***** INFORMATION SHOWN *****

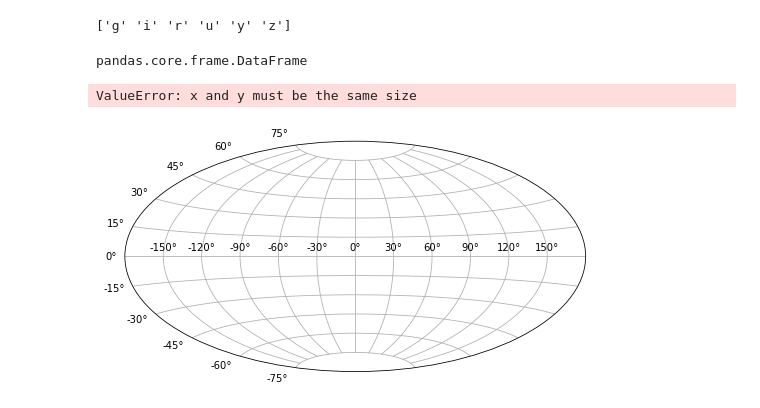
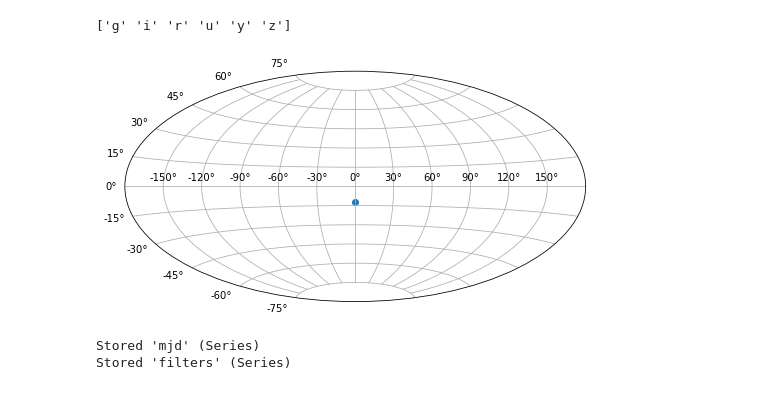
Before and after one commit to RobFirth/LSST_tools, a Jupyter notebook: opsimout/notebooks/OpSim_outputs_notebook.ipynb, the cells around one changed output. Cells and saved outputs as stored; diff of their text form; code cells hidden in the pictures.

```diff
--- a/opsimout/notebooks/OpSim_outputs_notebook.ipynb
+++ b/opsimout/notebooks/OpSim_outputs_notebook.ipynb
@@ -36,7 +36,8 @@ time taken =  3.8699450492858887
 # %%
-# opsimdf = pd.read_sql_query('SELECT * FROM Summary WHERE night = 1000', engine)
+# opsimdf = pd.read_sql_query('SELECT * FROM Summary WHERE night < 366', engine)
+opsimdf = pd.read_sql_query('SELECT * FROM Summary WHERE fieldID == 2061', engine)
 # opsimdf = pd.read_sql_query('SELECT * FROM Summary WHERE night < 731 AND night > 365', engine)
-opsimdf = pd.read_sql_query('SELECT * FROM Summary', engine)
+# opsimdf = pd.read_sql_query('SELECT * FROM Summary', engine)
 # %%
 ddf = opsimdf.query('propID > 0') ## 56 is DDF
 filters = np.unique(ddf["filter"])
@@ -48,21 +47,27 @@ print(filters)
-# %%
-type(ddf)
-# %% [output]
-pandas.core.frame.DataFrame
+# %%
+fig = plt.figure(figsize=[8, 4])
+
+fig.subplots_adjust(left = 0.01, bottom = 0.05, top = 0.85, right = 0.99, hspace=0, wspace = 0)
+ax = fig.add_subplot(111, projection="aitoff")
+ax.grid(True)
+
+for fieldID in ddf["fieldID"].unique():
+    working_df = ddf.query("fieldID == "+str(fieldID))
+#     print([working_df)
+    ax.scatter(working_df["fieldRA"][0], working_df["fieldDec"][0])
+# %% [output]
+[figure, added]
+# %%
+mjd = ddf["expMJD"]
+%store mjd
+filters = ddf["filter"]
+%store filters
+# %% [output]
+Stored 'mjd' (Series)
+Stored 'filters' (Series)
 # %%
 import astropy.coordinates as coord
 import astropy.units as u
 from astropy.coordinates import SkyCoord
 from astropy.coordinates import ICRS, Galactic, FK4, FK5  # Low-level frames
 from astropy.coordinates import Angle, Latitude, Longitude  # Angles
-# %%
-fig = plt.figure(figsize=[8, 4])
-
-fig.subplots_adjust(left = 0.01, bottom = 0.05, top = 0.85, right = 0.99, hspace=0, wspace = 0)
-ax = fig.add_subplot(111, projection="aitoff")
-ax.grid(True)
-
-ax.scatter(ddf["fieldRA"].unique(), ddf["fieldDec"].unique())
-# %% [output]
-ValueError: x and y must be the same size
-[figure, removed]
```
Also changed, not shown: parts of 3 cells of this notebook.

*****

PROBLEM STATEMENT:
Whenever the string "import" occurs in a line of the entries above, copy that line.

RESULT OF THE TASK:
 import astropy.coordinates as coord
 import astropy.units as u
 from astropy.coordinates import SkyCoord
 from astropy.coordinates import ICRS, Galactic, FK4, FK5  # Low-level frames
 from astropy.coordinates import Angle, Latitude, Longitude  # Angles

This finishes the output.